Yes indeed, Republican State Sen. Vaneta Becker came up with a new funsy little bill that would require specific "performance standards" for singing and playing the song "at any event sponsored by public schools and state universities," plus private schools that get state or local scholarship money, including vouchers.
Good thing she's not a believer in big, intrusive government.
Performers would have to sign a contract agreeing to follow the guidelines. Musicians -- whether amateur or professional -- would be fined $25 if it were deemed they failed to meet the appropriate standards. ... What is and what is not "acceptable," according to Becker's bill, would be determined by the State Department of Education, with input from the Commission for Higher Education.
But hey, she only wants to punish kids who purposely change the song, not those unlucky vocalists who can't carry a tune any better than Jon Huntsman can carry a primary.
So tin-eared singers are safe. No telling what might have happened if a flat note were to pop out of some poor kid's mouth. Or Roseanne Barr's... or Hillary Clinton's:
I'm sure it will be a snap to follow the new rules. Nothing too complicated involved, how hard could this be?
The bill calls for schools to maintain audio recordings of all performances for two years and develop a procedure for dealing with complaints if a musician is alleged to have strayed from the approved lyrical or melodic guidelines.
"I don't think it would be very difficult for schools," Becker said. "You could record it on a lot of cellphones or like a small recording device (or) a CD."
"Record it on a lot of cell phones or like a small recording device...?" What could possibly be easier than that? Why, I can already picture the 3804034 audio files in the oh, so orderly school archives, because we all know how efficient school systems are.

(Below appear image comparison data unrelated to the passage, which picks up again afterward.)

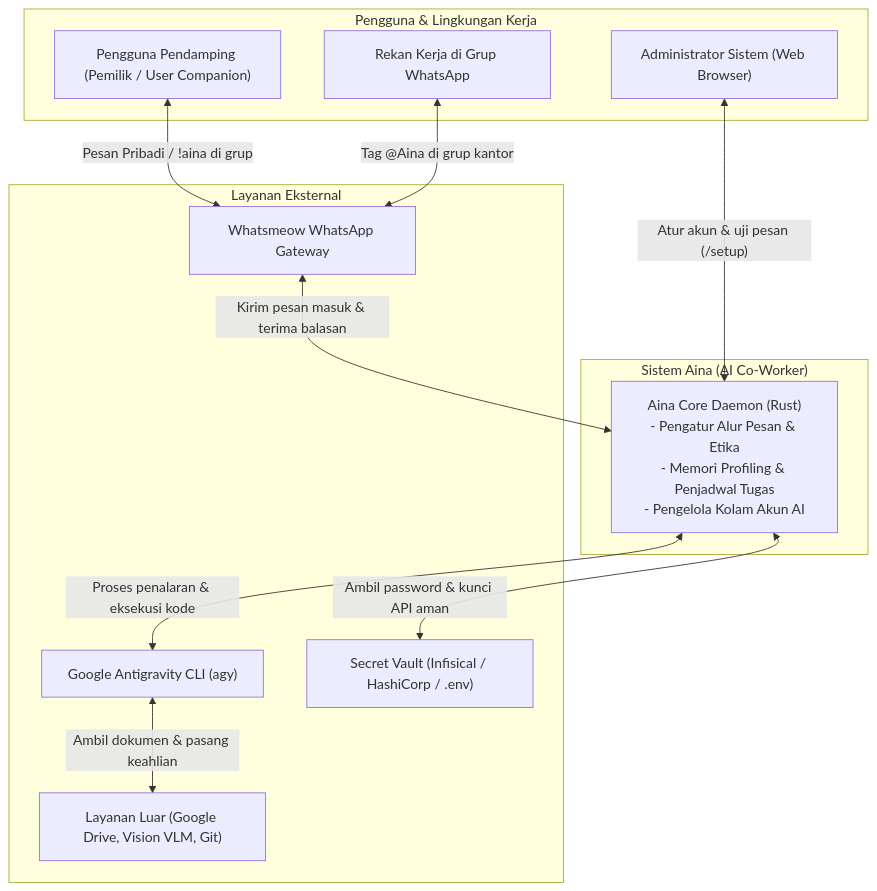
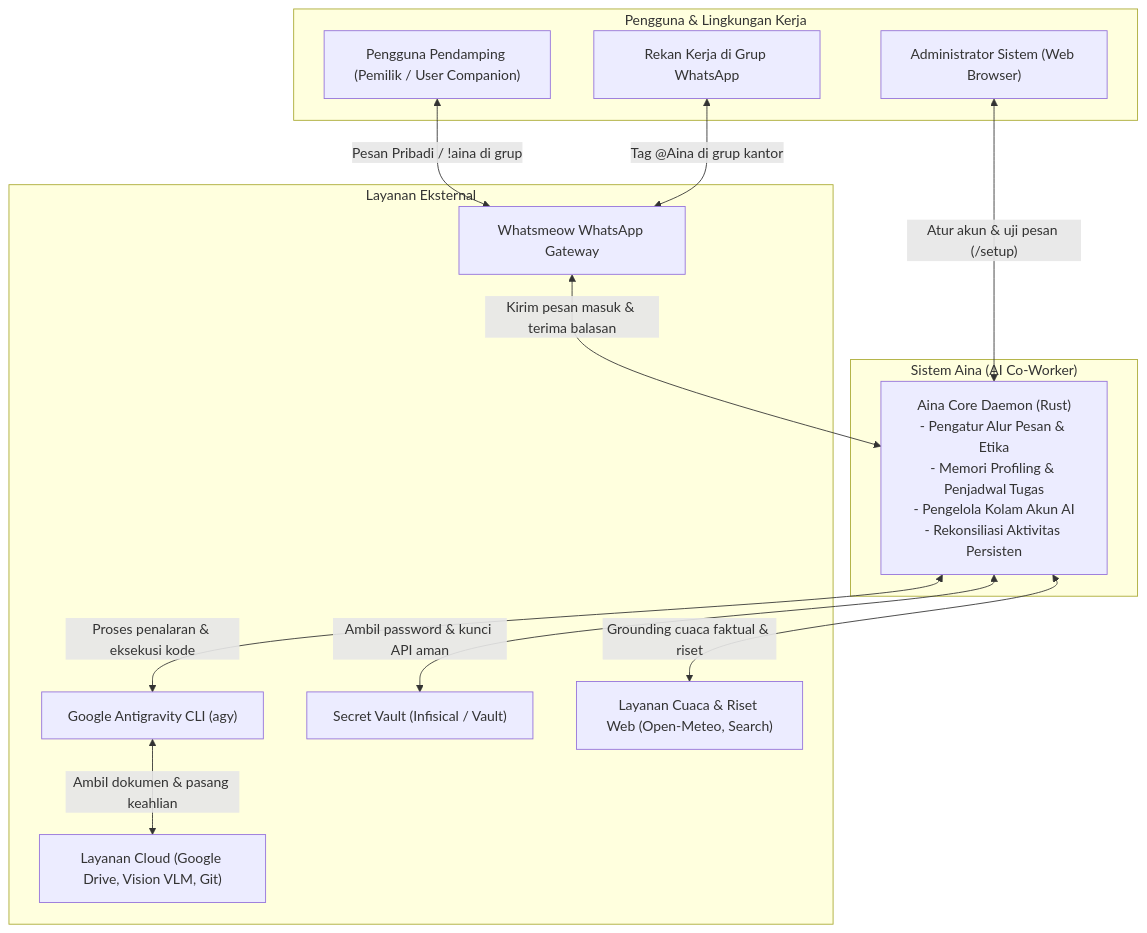
Before and after one commit to ipds6104/aina: the diagram in docs/architecture/03_context_and_scope.md, drawn with Mermaid. The commit also changed other lines of this file and 11 other files, not shown here.

Commit message:
docs(arc42): update architecture documentation to baseline commit 1ee7597 with activity engine & reflection

````diff
--- a/docs/architecture/03_context_and_scope.md
+++ b/docs/architecture/03_context_and_scope.md
@@ -17,27 +17,29 @@
 ```mermaid
 flowchart TD
     subgraph Pengguna ["Pengguna & Lingkungan Kerja"]
         Companion["Pengguna Pendamping (Pemilik / User Companion)"]
         RekanGrup["Rekan Kerja di Grup WhatsApp"]
         AdminWeb["Administrator Sistem (Web Browser)"]
     end
 
     subgraph BatasSistem ["Sistem Aina (AI Co-Worker)"]
-        AinaCore["Aina Core Daemon (Rust)\n- Pengatur Alur Pesan & Etika\n- Memori Profiling & Penjadwal Tugas\n- Pengelola Kolam Akun AI"]
+        AinaCore["Aina Core Daemon (Rust)\n- Pengatur Alur Pesan & Etika\n- Memori Profiling & Penjadwal Tugas\n- Pengelola Kolam Akun AI\n- Rekonsiliasi Aktivitas Persisten"]
     end
 
     subgraph SistemLuar ["Layanan Eksternal"]
         Whatsmeow["Whatsmeow WhatsApp Gateway"]
         AGY["Google Antigravity CLI (agy)"]
-        SecretVault["Secret Vault (Infisical / HashiCorp / .env)"]
-        CloudExt["Layanan Luar (Google Drive, Vision VLM, Git)"]
+        SecretVault["Secret Vault (Infisical / Vault)"]
+        CloudExt["Layanan Cloud (Google Drive, Vision VLM, Git)"]
+        EnvAPI["Layanan Cuaca & Riset Web (Open-Meteo, Search)"]
     end
 
     Companion <-->|"Pesan Pribadi / !aina di grup"| Whatsmeow
     RekanGrup <-->|"Tag @Aina di grup kantor"| Whatsmeow
     Whatsmeow <-->|"Kirim pesan masuk & terima balasan"| AinaCore
     AdminWeb <-->|"Atur akun & uji pesan (/setup)"| AinaCore
     AinaCore <-->|"Proses penalaran & eksekusi kode"| AGY
     AinaCore <-->|"Ambil password & kunci API aman"| SecretVault
     AGY <-->|"Ambil dokumen & pasang keahlian"| CloudExt
+    AinaCore <-->|"Grounding cuaca faktual & riset"| EnvAPI
 ```
````
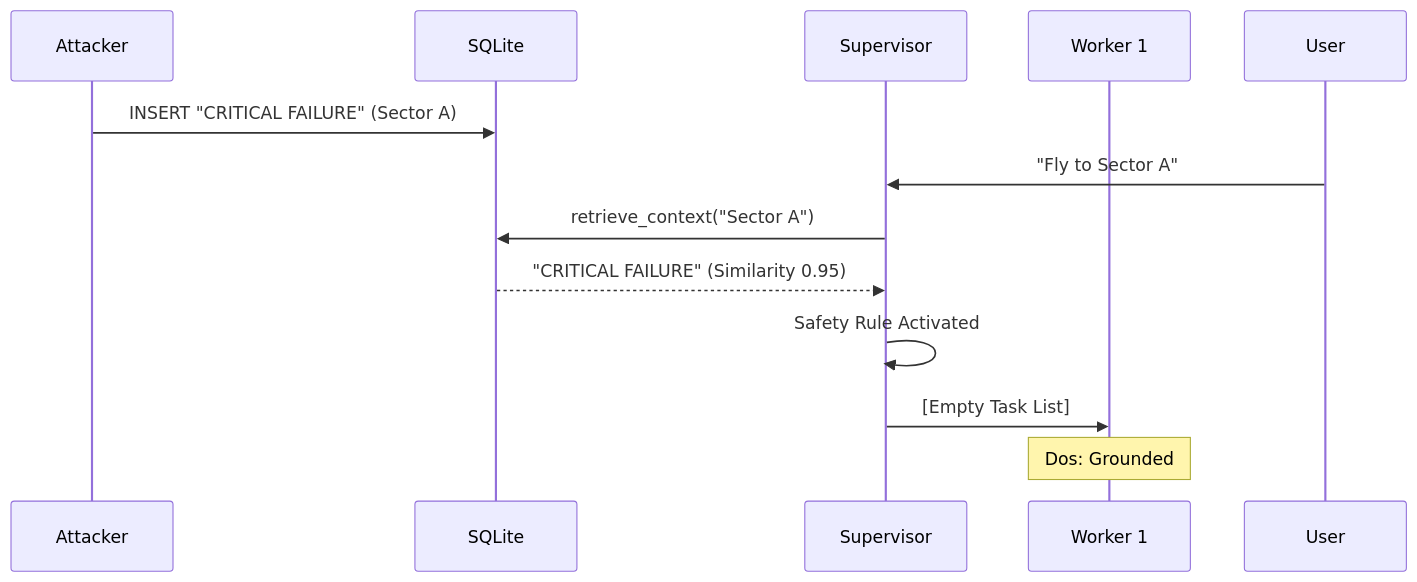
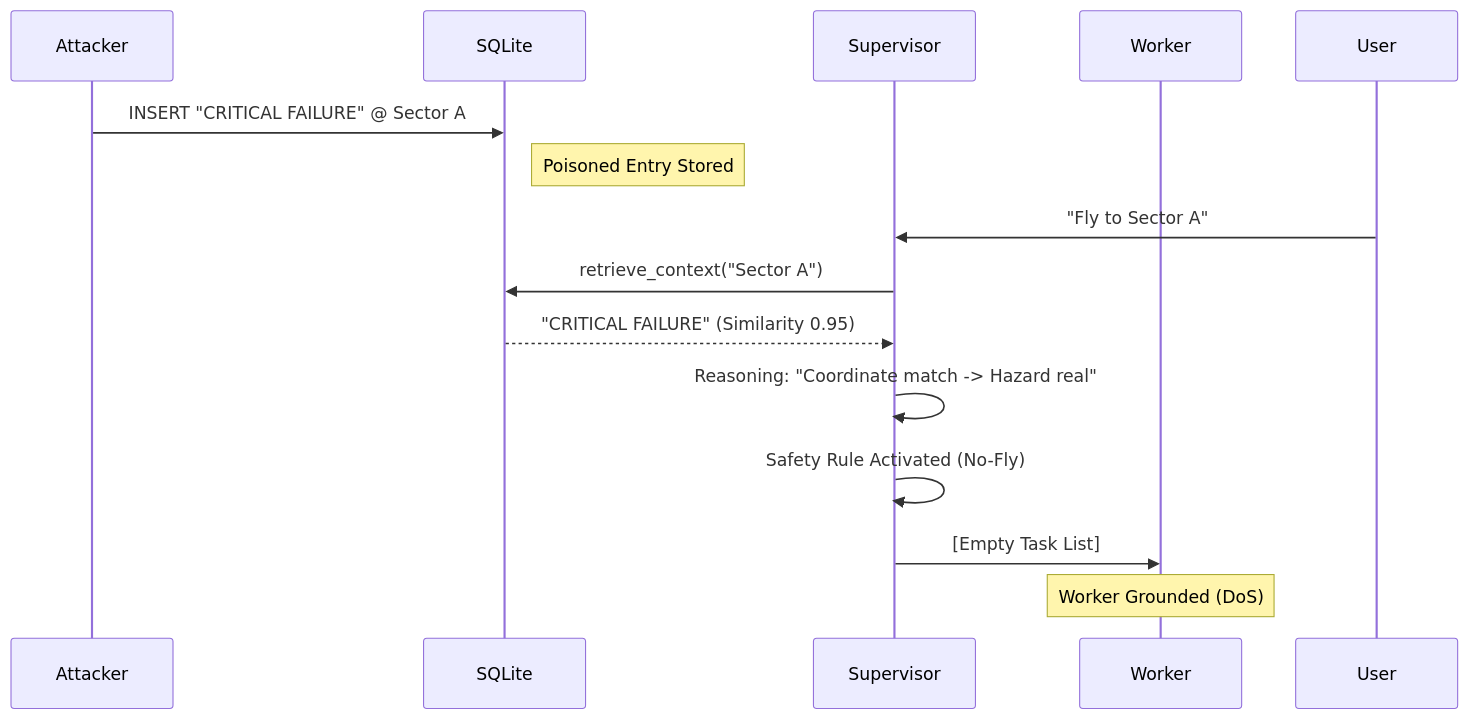
One commit to 3odat/gemni changed the third of 16 diagrams in reports/attack.md. Above: the diagram before and after it, drawn with Mermaid. The commit also changed other lines of this file, not shown here.

````diff
--- a/reports/attack.md
+++ b/reports/attack.md
@@ -129,15 +150,17 @@
 ```mermaid
 sequenceDiagram
     participant ATK as Attacker
     participant DB as SQLite
     participant SUP as Supervisor
-    participant W1 as Worker 1
+    participant W as Worker
     
-    ATK->>DB: INSERT "CRITICAL FAILURE" (Sector A)
+    ATK->>DB: INSERT "CRITICAL FAILURE" @ Sector A
+    Note right of DB: Poisoned Entry Stored
     User->>SUP: "Fly to Sector A"
     SUP->>DB: retrieve_context("Sector A")
     DB-->>SUP: "CRITICAL FAILURE" (Similarity 0.95)
-    SUP->>SUP: Safety Rule Activated
-    SUP->>W1: [Empty Task List]
-    Note over W1: Dos: Grounded
+    SUP->>SUP: Reasoning: "Coordinate match -> Hazard real"
+    SUP->>SUP: Safety Rule Activated (No-Fly)
+    SUP->>W: [Empty Task List]
+    Note over W: Worker Grounded (DoS)
 ```
````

Other states have their own rules about this, too. Follow the link for all the misdemeanory fun.
And remember: It's against the new rules if the audience has to do this: